Stored records
==============================
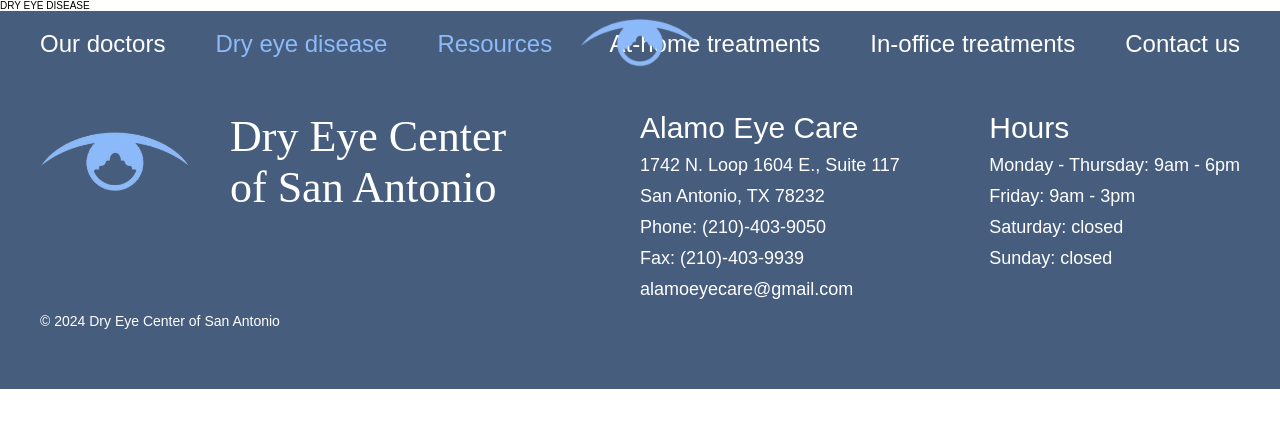
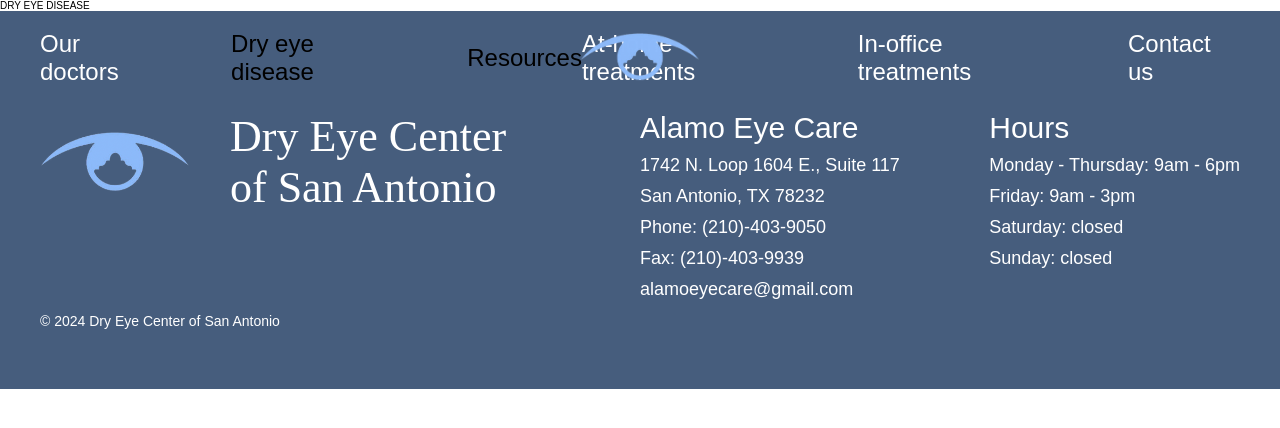
Before and after one commit to kathyhahahahoang/dry-eye-center, a React (Vite) app: page /dry-eye-disease in a window 1280 px wide. Shown: the top 428 px of the page. Built offline with nearby package versions, Linux system fonts and the light colour scheme; a web font is replaced by a local one.

Commit message:
NavBar changes on scroll

```diff
--- a/src/AppLayout.tsx
+++ b/src/AppLayout.tsx
@@ -1,6 +1,6 @@
 import { Outlet } from "react-router-dom";
-import NavBar from "./ui/NavBar";
-import Footer from "./ui/Footer";
+import NavBar from "./ui/NavBar.tsx";
+import Footer from "./ui/Footer.tsx";
 
 function AppLayout() {
   return (
--- a/src/UI/NavBar.module.scss
+++ b/src/UI/NavBar.module.scss
@@ -1,17 +1,20 @@
 .container {
   width: 100vw;
-  height: 100%;
+  padding: 3rem 4rem;
   position: fixed;
   z-index: 200;
+  transition: all 0.2s;
+}
 
-  //   background-color: lightcoral;
+.container-scrolled {
+  background-color: white;
+  transition: all 0.2s;
+  width: 100%;
 }
 
 .nav-links-ul {
-  // background-color: rgb(113, 113, 113);
   display: flex;
   align-items: center;
-  padding: 3rem 4rem;
 
   position: relative;
   //   background-color: lightblue;
@@ -24,7 +27,7 @@
 .nav-links-left {
   display: flex;
   align-items: center;
-  gap: 5rem;
+  gap: 7rem;
 
   // background-color: green;
 }
@@ -43,19 +46,22 @@
 .nav-links-right {
   margin-left: auto;
   display: flex;
-  gap: 5rem;
+  gap: 7rem;
   // background-color: green;
 }
 
 .link {
-  // color: black;
   color: white;
 }
 
-.link:hover {
+.link-scrolled {
   color: #8cbafa;
 }
 
+.link:hover {
+  color: black;
+}
+
 .link-active {
-  color: #8cbafa;
+  color: black;
 }
--- a/src/UI/NavBar.tsx
+++ b/src/UI/NavBar.tsx
@@ -1,18 +1,56 @@
 import styles from "./NavBar.module.scss";
 import logo from "../assets/images/logo.png";
 import { NavLink } from "react-router-dom";
+import { useEffect, useState } from "react";
 
 function NavBar() {
+  const [isScrolled, setScrolled] = useState(false);
+  const [isMobile, setIsMobile] = useState(window.innerWidth < 650);
+
+  useEffect(() => {
+    window.addEventListener("scroll", handleScroll, { passive: true });
+
+    return () => {
+      window.removeEventListener("scroll", handleScroll);
+    };
+  }, []);
+
+  const handleScroll = () => {
+    if (window.scrollY > 80) {
+      setScrolled(true);
+    } else {
+      setScrolled(false);
+    }
+  };
+
+  useEffect(() => {
+    window.addEventListener("resize", updateMedia);
+    return () => window.removeEventListener("resize", updateMedia);
+  }, []);
+
+  const updateMedia = () => {
+    setIsMobile(window.innerWidth < 650);
+  };
+
+  const scrolledNav =
+    isScrolled && !isMobile
+      ? `${styles.container} ${styles["container-scrolled"]}`
+      : `${styles.container}`;
+
+  const scrolledLink =
+    isScrolled && !isMobile
+      ? `${styles.link} ${styles["link-scrolled"]}`
+      : `${styles.link}`;
+
   return (
-    <div className={styles.container}>
-      <nav>
+    <nav className={scrolledNav}>
       <ul className={styles["nav-links-ul"]}>
         <div className={styles["nav-links-left"]}>
           <li>
             <NavLink
               to="/doctors"
               className={({ isActive }) =>
-                  isActive ? `${styles["link-active"]}` : `${styles.link}`
+                isActive ? `${styles["link-active"]}` : `${scrolledLink}`
               }
             >
               Our doctors
@@ -22,7 +60,7 @@ function NavBar() {
             <NavLink
               to="/dry-eye-disease"
               className={({ isActive }) =>
-                  isActive ? `${styles["link-active"]}` : `${styles.link}`
+                isActive ? `${styles["link-active"]}` : `${scrolledLink}`
               }
             >
               Dry eye disease
@@ -32,7 +70,7 @@ function NavBar() {
             <NavLink
               to="/dry-eye-disease"
               className={({ isActive }) =>
-                  isActive ? `${styles["link-active"]}` : `${styles.link}`
+                isActive ? `${styles["link-active"]}` : `${scrolledLink}`
               }
             >
               Resources
@@ -49,7 +87,7 @@ function NavBar() {
             <NavLink
               to="/at-home-treatments"
               className={({ isActive }) =>
-                  isActive ? `${styles["link-active"]}` : `${styles.link}`
+                isActive ? `${styles["link-active"]}` : `${scrolledLink}`
               }
             >
               At-home treatments
@@ -59,7 +97,7 @@ function NavBar() {
             <NavLink
               to="/in-office-treatments"
               className={({ isActive }) =>
-                  isActive ? `${styles["link-active"]}` : `${styles.link}`
+                isActive ? `${styles["link-active"]}` : `${scrolledLink}`
               }
             >
               In-office treatments
@@ -69,7 +107,7 @@ function NavBar() {
             <NavLink
               to="/contact"
               className={({ isActive }) =>
-                  isActive ? `${styles["link-active"]}` : `${styles.link}`
+                isActive ? `${styles["link-active"]}` : `${scrolledLink}`
               }
             >
               Contact us
@@ -78,7 +116,6 @@ function NavBar() {
         </div>
       </ul>
     </nav>
-    </div>
   );
 }
 
```
Lines whose indentation alone changed are shown as unchanged.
==============================
**Exercise description:**
Reproduce all the data as it stands. The pictures are not part of the copy.

**Completed exercise:**
Before and after one commit to kathyhahahahoang/dry-eye-center, a React (Vite) app: page /dry-eye-disease in a window 1280 px wide. Shown: the top 428 px of the page. Built offline with nearby package versions, Linux system fonts and the light colour scheme; a web font is replaced by a local one.

Commit message:
NavBar changes on scroll

```diff
--- a/src/AppLayout.tsx
+++ b/src/AppLayout.tsx
@@ -1,6 +1,6 @@
 import { Outlet } from "react-router-dom";
-import NavBar from "./ui/NavBar";
-import Footer from "./ui/Footer";
+import NavBar from "./ui/NavBar.tsx";
+import Footer from "./ui/Footer.tsx";
 
 function AppLayout() {
   return (
--- a/src/UI/NavBar.module.scss
+++ b/src/UI/NavBar.module.scss
@@ -1,17 +1,20 @@
 .container {
   width: 100vw;
-  height: 100%;
+  padding: 3rem 4rem;
   position: fixed;
   z-index: 200;
+  transition: all 0.2s;
+}
 
-  //   background-color: lightcoral;
+.container-scrolled {
+  background-color: white;
+  transition: all 0.2s;
+  width: 100%;
 }
 
 .nav-links-ul {
-  // background-color: rgb(113, 113, 113);
   display: flex;
   align-items: center;
-  padding: 3rem 4rem;
 
   position: relative;
   //   background-color: lightblue;
@@ -24,7 +27,7 @@
 .nav-links-left {
   display: flex;
   align-items: center;
-  gap: 5rem;
+  gap: 7rem;
 
   // background-color: green;
 }
@@ -43,19 +46,22 @@
 .nav-links-right {
   margin-left: auto;
   display: flex;
-  gap: 5rem;
+  gap: 7rem;
   // background-color: green;
 }
 
 .link {
-  // color: black;
   color: white;
 }
 
-.link:hover {
+.link-scrolled {
   color: #8cbafa;
 }
 
+.link:hover {
+  color: black;
+}
+
 .link-active {
-  color: #8cbafa;
+  color: black;
 }
--- a/src/UI/NavBar.tsx
+++ b/src/UI/NavBar.tsx
@@ -1,18 +1,56 @@
 import styles from "./NavBar.module.scss";
 import logo from "../assets/images/logo.png";
 import { NavLink } from "react-router-dom";
+import { useEffect, useState } from "react";
 
 function NavBar() {
+  const [isScrolled, setScrolled] = useState(false);
+  const [isMobile, setIsMobile] = useState(window.innerWidth < 650);
+
+  useEffect(() => {
+    window.addEventListener("scroll", handleScroll, { passive: true });
+
+    return () => {
+      window.removeEventListener("scroll", handleScroll);
+    };
+  }, []);
+
+  const handleScroll = () => {
+    if (window.scrollY > 80) {
+      setScrolled(true);
+    } else {
+      setScrolled(false);
+    }
+  };
+
+  useEffect(() => {
+    window.addEventListener("resize", updateMedia);
+    return () => window.removeEventListener("resize", updateMedia);
+  }, []);
+
+  const updateMedia = () => {
+    setIsMobile(window.innerWidth < 650);
+  };
+
+  const scrolledNav =
+    isScrolled && !isMobile
+      ? `${styles.container} ${styles["container-scrolled"]}`
+      : `${styles.container}`;
+
+  const scrolledLink =
+    isScrolled && !isMobile
+      ? `${styles.link} ${styles["link-scrolled"]}`
+      : `${styles.link}`;
+
   return (
-    <div className={styles.container}>
-      <nav>
+    <nav className={scrolledNav}>
       <ul className={styles["nav-links-ul"]}>
         <div className={styles["nav-links-left"]}>
           <li>
             <NavLink
               to="/doctors"
               className={({ isActive }) =>
-                  isActive ? `${styles["link-active"]}` : `${styles.link}`
+                isActive ? `${styles["link-active"]}` : `${scrolledLink}`
               }
             >
               Our doctors
@@ -22,7 +60,7 @@ function NavBar() {
             <NavLink
               to="/dry-eye-disease"
               className={({ isActive }) =>
-                  isActive ? `${styles["link-active"]}` : `${styles.link}`
+                isActive ? `${styles["link-active"]}` : `${scrolledLink}`
               }
             >
               Dry eye disease
@@ -32,7 +70,7 @@ function NavBar() {
             <NavLink
               to="/dry-eye-disease"
               className={({ isActive }) =>
-                  isActive ? `${styles["link-active"]}` : `${styles.link}`
+                isActive ? `${styles["link-active"]}` : `${scrolledLink}`
               }
             >
               Resources
@@ -49,7 +87,7 @@ function NavBar() {
             <NavLink
               to="/at-home-treatments"
               className={({ isActive }) =>
-                  isActive ? `${styles["link-active"]}` : `${styles.link}`
+                isActive ? `${styles["link-active"]}` : `${scrolledLink}`
               }
             >
               At-home treatments
@@ -59,7 +97,7 @@ function NavBar() {
             <NavLink
               to="/in-office-treatments"
               className={({ isActive }) =>
-                  isActive ? `${styles["link-active"]}` : `${styles.link}`
+                isActive ? `${styles["link-active"]}` : `${scrolledLink}`
               }
             >
               In-office treatments
@@ -69,7 +107,7 @@ function NavBar() {
             <NavLink
               to="/contact"
               className={({ isActive }) =>
-                  isActive ? `${styles["link-active"]}` : `${styles.link}`
+                isActive ? `${styles["link-active"]}` : `${scrolledLink}`
               }
             >
               Contact us
@@ -78,7 +116,6 @@ function NavBar() {
         </div>
       </ul>
     </nav>
-    </div>
   );
 }
 
```
Lines whose indentation alone changed are shown as unchanged.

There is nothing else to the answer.